> [Exercise objective]: Print all the data that follows exactly, images excluded.

Edit tracking data
------------------------------------

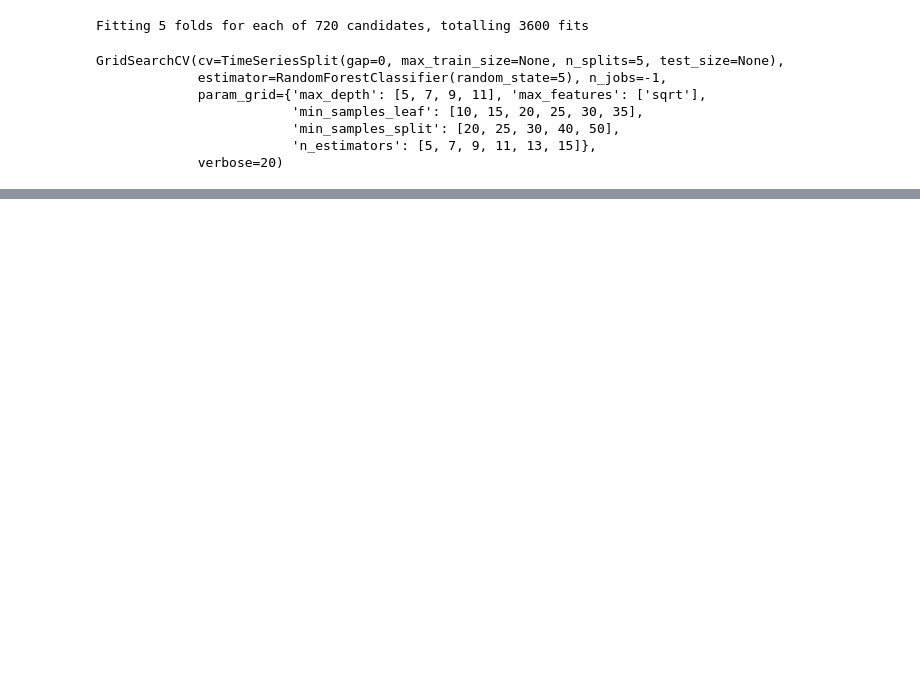
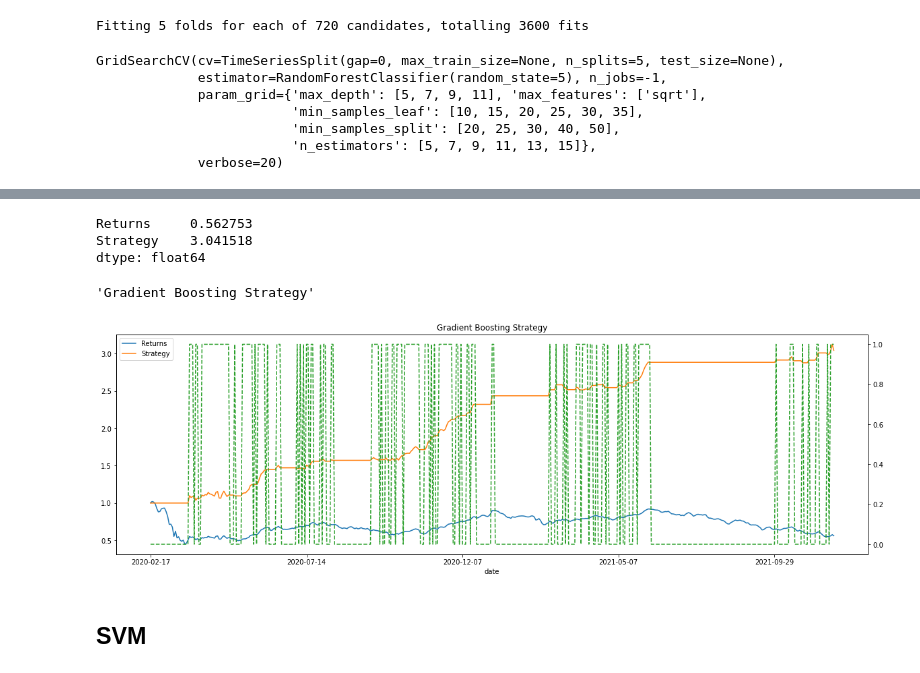
Before and after one commit to gabrieldapaz/ml-cin, a Jupyter notebook: eda_data_processing_modeling.ipynb, the cells around one changed output, grey strips where cells are left out. Saved outputs shown, nothing was run; the diff lists cells and outputs as text; code cells hidden in the pictures; blank space fills up the shorter version.

```diff
--- a/eda_data_processing_modeling.ipynb
+++ b/eda_data_processing_modeling.ipynb
@@ -477,0 +323,26 @@ ax.get_legend()
+# %%
+backtest_df = base_1_dia[int(base_1_dia.shape[0]*0.7):]
+
+pd.options.mode.chained_assignment = None
+backtest_df['Position'] = gb_cv.best_estimator_.predict(X_test)
+
+backtest_df['Strategy'] = backtest_df['Position']*backtest_df['Returns']
+
+np.exp(backtest_df[['Returns', 'Strategy']].sum())
+# %% [output]
+Returns     0.562753
+Strategy    3.041518
+dtype: float64
+# %%
+import matplotlib.pyplot as plt
+%matplotlib inline
+
+ax = backtest_df[['Returns', 'Strategy']].cumsum().apply(np.exp).plot(figsize=(20, 6), title = "Gradient Boosting Strategy")
+backtest_df['Position'].plot(ax=ax, secondary_y='Position', style='--')
+ax.get_legend()
+ax.get_title()
+# %% [output]
+'Gradient Boosting Strategy'
+[figure, added]
+# %% [markdown]
+## SVM
```
Also changed, not shown: parts of 58 cells of this notebook, 1 other file.
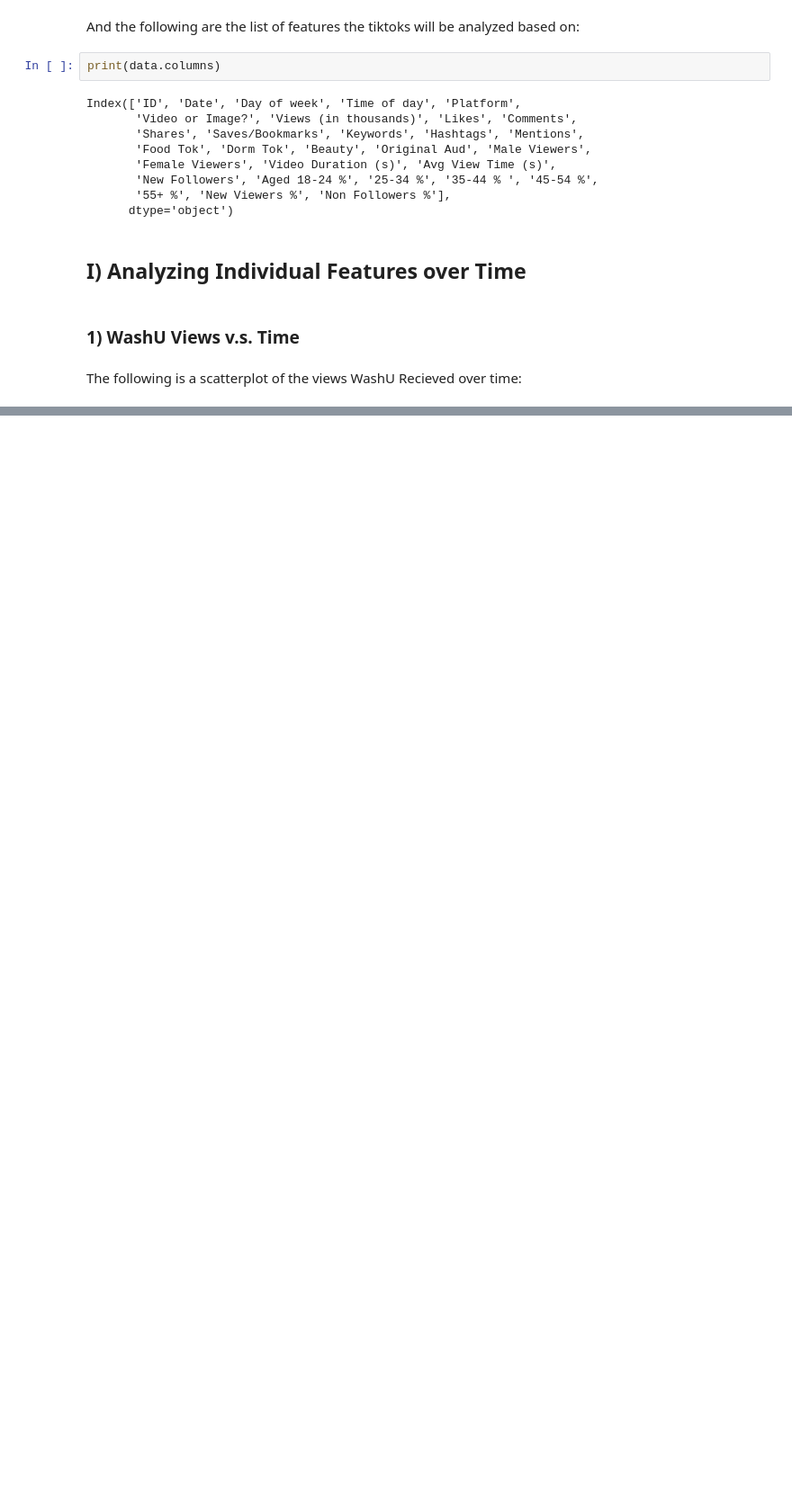
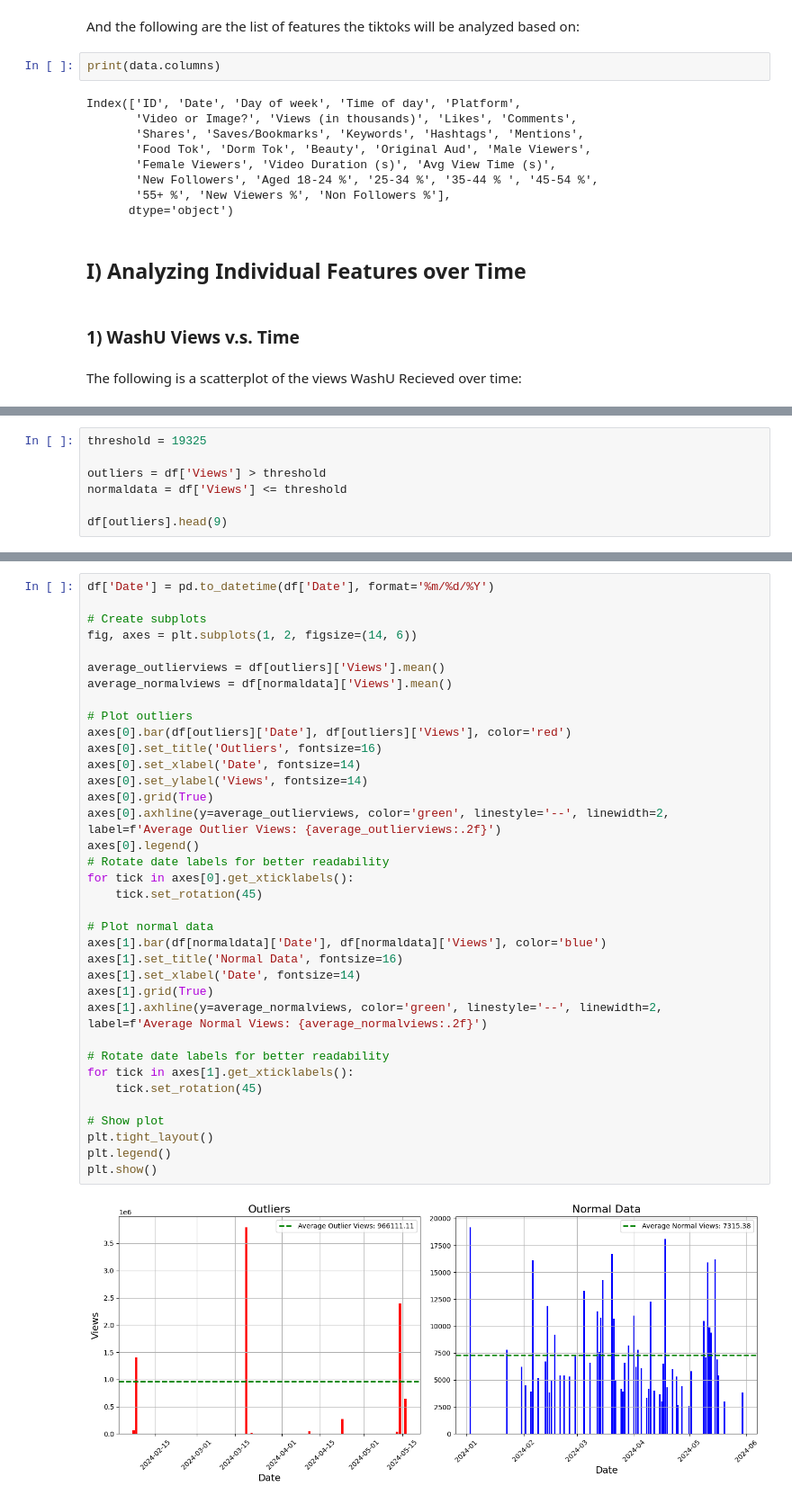
Before and after one commit to hjake22/washusocial24summerintern, a Jupyter notebook: exploringTikTokAnalytics.ipynb, the cells around one changed output, grey strips where cells are left out. Shown at 90% size. Saved outputs shown, nothing was run; the diff lists cells and outputs as text; blank space fills up the shorter version.

```diff
--- a/exploringTikTokAnalytics.ipynb
+++ b/exploringTikTokAnalytics.ipynb
@@ -66,0 +169,7 @@ plt.show()
+# %%
+threshold = 19325
+
+outliers = df['Views'] > threshold
+normaldata = df['Views'] <= threshold
+
+df[outliers].head(9)
@@ -66,0 +188,38 @@ plt.show()
+# %%
+df['Date'] = pd.to_datetime(df['Date'], format='%m/%d/%Y')
+
+# Create subplots
+fig, axes = plt.subplots(1, 2, figsize=(14, 6))
+
+average_outlierviews = df[outliers]['Views'].mean()
+average_normalviews = df[normaldata]['Views'].mean()
+
+# Plot outliers
+axes[0].bar(df[outliers]['Date'], df[outliers]['Views'], color='red')
+axes[0].set_title('Outliers', fontsize=16)
+axes[0].set_xlabel('Date', fontsize=14)
+axes[0].set_ylabel('Views', fontsize=14)
+axes[0].grid(True)
+axes[0].axhline(y=average_outlierviews, color='green', linestyle='--', linewidth=2, label=f'Average Outlier Views: {average_outlierviews:.2f}')
+axes[0].legend()
+# Rotate date labels for better readability
+for tick in axes[0].get_xticklabels():
+    tick.set_rotation(45)
+
+# Plot normal data
+axes[1].bar(df[normaldata]['Date'], df[normaldata]['Views'], color='blue')
+axes[1].set_title('Normal Data', fontsize=16)
+axes[1].set_xlabel('Date', fontsize=14)
+axes[1].grid(True)
+axes[1].axhline(y=average_normalviews, color='green', linestyle='--', linewidth=2, label=f'Average Normal Views: {average_normalviews:.2f}')
+
+# Rotate date labels for better readability
+for tick in axes[1].get_xticklabels():
+    tick.set_rotation(45)
+
+# Show plot
+plt.tight_layout()
+plt.legend()
+plt.show()
+# %% [output]
+[figure, added]
```
Also changed, not shown: parts of 23 cells of this notebook.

------------------------------------

> [Completed task]:
Before and after one commit to gabrieldapaz/ml-cin, a Jupyter notebook: eda_data_processing_modeling.ipynb, the cells around one changed output, grey strips where cells are left out. Saved outputs shown, nothing was run; the diff lists cells and outputs as text; code cells hidden in the pictures; blank space fills up the shorter version.

```diff
--- a/eda_data_processing_modeling.ipynb
+++ b/eda_data_processing_modeling.ipynb
@@ -477,0 +323,26 @@ ax.get_legend()
+# %%
+backtest_df = base_1_dia[int(base_1_dia.shape[0]*0.7):]
+
+pd.options.mode.chained_assignment = None
+backtest_df['Position'] = gb_cv.best_estimator_.predict(X_test)
+
+backtest_df['Strategy'] = backtest_df['Position']*backtest_df['Returns']
+
+np.exp(backtest_df[['Returns', 'Strategy']].sum())
+# %% [output]
+Returns     0.562753
+Strategy    3.041518
+dtype: float64
+# %%
+import matplotlib.pyplot as plt
+%matplotlib inline
+
+ax = backtest_df[['Returns', 'Strategy']].cumsum().apply(np.exp).plot(figsize=(20, 6), title = "Gradient Boosting Strategy")
+backtest_df['Position'].plot(ax=ax, secondary_y='Position', style='--')
+ax.get_legend()
+ax.get_title()
+# %% [output]
+'Gradient Boosting Strategy'
+[figure, added]
+# %% [markdown]
+## SVM
```
Also changed, not shown: parts of 58 cells of this notebook, 1 other file.
Before and after one commit to hjake22/washusocial24summerintern, a Jupyter notebook: exploringTikTokAnalytics.ipynb, the cells around one changed output, grey strips where cells are left out. Shown at 90% size. Saved outputs shown, nothing was run; the diff lists cells and outputs as text; blank space fills up the shorter version.

```diff
--- a/exploringTikTokAnalytics.ipynb
+++ b/exploringTikTokAnalytics.ipynb
@@ -66,0 +169,7 @@ plt.show()
+# %%
+threshold = 19325
+
+outliers = df['Views'] > threshold
+normaldata = df['Views'] <= threshold
+
+df[outliers].head(9)
@@ -66,0 +188,38 @@ plt.show()
+# %%
+df['Date'] = pd.to_datetime(df['Date'], format='%m/%d/%Y')
+
+# Create subplots
+fig, axes = plt.subplots(1, 2, figsize=(14, 6))
+
+average_outlierviews = df[outliers]['Views'].mean()
+average_normalviews = df[normaldata]['Views'].mean()
+
+# Plot outliers
+axes[0].bar(df[outliers]['Date'], df[outliers]['Views'], color='red')
+axes[0].set_title('Outliers', fontsize=16)
+axes[0].set_xlabel('Date', fontsize=14)
+axes[0].set_ylabel('Views', fontsize=14)
+axes[0].grid(True)
+axes[0].axhline(y=average_outlierviews, color='green', linestyle='--', linewidth=2, label=f'Average Outlier Views: {average_outlierviews:.2f}')
+axes[0].legend()
+# Rotate date labels for better readability
+for tick in axes[0].get_xticklabels():
+    tick.set_rotation(45)
+
+# Plot normal data
+axes[1].bar(df[normaldata]['Date'], df[normaldata]['Views'], color='blue')
+axes[1].set_title('Normal Data', fontsize=16)
+axes[1].set_xlabel('Date', fontsize=14)
+axes[1].grid(True)
+axes[1].axhline(y=average_normalviews, color='green', linestyle='--', linewidth=2, label=f'Average Normal Views: {average_normalviews:.2f}')
+
+# Rotate date labels for better readability
+for tick in axes[1].get_xticklabels():
+    tick.set_rotation(45)
+
+# Show plot
+plt.tight_layout()
+plt.legend()
+plt.show()
+# %% [output]
+[figure, added]
```
Also changed, not shown: parts of 23 cells of this notebook.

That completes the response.